Black Gold and the History of the Movies

By 1900, the city contained over 100,000 residents due to the discovery of oil in 1892, with the bonanza continuing to its peak in 1923, by which time Los Angeles was producing some 25 percent of the world's oil output. However, the benefits of the discovery of oil were about to be eclipsed by possibly the most significant development ever in the field of entertainment, the silent movie.

Picture of the Central Library's South Hope Street entranceBy 1915, Los Angeles had annexed Hollywood and more than ten movie companies were operating within its boundaries. Just ten years later, 80 per cent of the entire world's film industry was based in the city. The huge amount of money generated protected LA from much of the economic pain caused by the Great Depression and quickly increased the population number to over a million.

Patriotic movies sustained the studios during WWII, and increased post-war development saw Los Angeles spread into the San Fernando Valley, attracting more commerce and industry along the way. The next great revolution in technology, the Internet, was born in LA at its University of California when the very first ARPANET transmission was sent. In 1984, the city hosted the Olympic Games for the second time, the first having been in 1932, with both events the only two Olympiads that turned a profit - a fact of which the city is very proud.

Cultural Diversity in Boomtown

Two years later, with the city still in Olympic mode, the famous Los Angeles Marathon took place for the first time, attracting 11,000 runners. Nowadays, LA is a spectacularly diverse sprawl of ethnic and indigenous populations, with huge immigrant communities from across the five continents settled in colorful enclaves all over the city.

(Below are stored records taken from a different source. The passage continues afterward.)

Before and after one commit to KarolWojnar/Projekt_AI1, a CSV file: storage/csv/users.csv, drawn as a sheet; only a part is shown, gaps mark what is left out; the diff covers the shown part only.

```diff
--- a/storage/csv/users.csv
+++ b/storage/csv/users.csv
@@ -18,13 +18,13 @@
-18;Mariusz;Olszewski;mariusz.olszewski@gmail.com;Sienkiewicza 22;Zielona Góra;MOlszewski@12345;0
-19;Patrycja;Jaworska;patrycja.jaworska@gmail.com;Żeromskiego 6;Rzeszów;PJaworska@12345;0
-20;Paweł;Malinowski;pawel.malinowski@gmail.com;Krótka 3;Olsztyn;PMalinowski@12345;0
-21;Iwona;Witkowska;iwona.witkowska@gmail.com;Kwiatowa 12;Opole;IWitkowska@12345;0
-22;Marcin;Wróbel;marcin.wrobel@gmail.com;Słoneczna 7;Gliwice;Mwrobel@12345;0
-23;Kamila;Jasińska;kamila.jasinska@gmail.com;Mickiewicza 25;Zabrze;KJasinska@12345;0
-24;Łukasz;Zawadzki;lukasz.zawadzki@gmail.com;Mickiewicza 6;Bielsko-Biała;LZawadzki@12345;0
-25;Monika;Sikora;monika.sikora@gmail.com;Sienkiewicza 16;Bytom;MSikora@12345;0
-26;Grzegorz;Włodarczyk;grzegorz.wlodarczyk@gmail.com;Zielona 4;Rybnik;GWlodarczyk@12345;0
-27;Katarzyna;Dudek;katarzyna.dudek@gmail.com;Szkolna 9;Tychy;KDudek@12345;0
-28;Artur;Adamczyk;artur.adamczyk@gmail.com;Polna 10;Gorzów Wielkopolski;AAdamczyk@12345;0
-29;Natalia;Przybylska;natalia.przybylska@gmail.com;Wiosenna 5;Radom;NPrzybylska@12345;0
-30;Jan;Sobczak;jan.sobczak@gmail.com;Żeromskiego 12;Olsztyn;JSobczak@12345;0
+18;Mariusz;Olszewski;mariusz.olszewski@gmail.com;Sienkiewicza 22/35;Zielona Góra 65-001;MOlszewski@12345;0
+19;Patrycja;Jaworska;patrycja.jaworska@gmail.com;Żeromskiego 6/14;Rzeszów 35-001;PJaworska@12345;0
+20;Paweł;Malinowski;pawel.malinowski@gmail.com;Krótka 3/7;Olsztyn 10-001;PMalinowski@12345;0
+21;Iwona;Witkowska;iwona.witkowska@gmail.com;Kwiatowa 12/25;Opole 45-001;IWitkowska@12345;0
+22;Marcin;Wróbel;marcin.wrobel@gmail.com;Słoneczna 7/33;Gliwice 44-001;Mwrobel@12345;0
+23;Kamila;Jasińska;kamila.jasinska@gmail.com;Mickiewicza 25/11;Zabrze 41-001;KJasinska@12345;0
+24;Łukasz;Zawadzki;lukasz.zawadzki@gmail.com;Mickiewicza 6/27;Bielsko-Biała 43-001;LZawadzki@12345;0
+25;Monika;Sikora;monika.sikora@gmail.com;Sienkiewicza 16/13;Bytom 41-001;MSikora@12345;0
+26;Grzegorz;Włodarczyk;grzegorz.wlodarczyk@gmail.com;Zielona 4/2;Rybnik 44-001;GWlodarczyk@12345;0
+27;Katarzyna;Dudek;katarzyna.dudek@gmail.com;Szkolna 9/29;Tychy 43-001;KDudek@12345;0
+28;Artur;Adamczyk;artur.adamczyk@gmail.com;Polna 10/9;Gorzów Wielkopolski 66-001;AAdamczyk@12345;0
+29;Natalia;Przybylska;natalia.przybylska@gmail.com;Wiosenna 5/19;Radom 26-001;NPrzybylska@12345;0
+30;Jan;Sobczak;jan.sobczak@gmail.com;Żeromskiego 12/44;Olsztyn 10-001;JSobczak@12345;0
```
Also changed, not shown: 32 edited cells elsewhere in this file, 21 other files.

Cultural diversity comes as standard in every aspect of life in this unique mega-city, with its never-ending boomtown enthusiasm and love of entrepreneurship.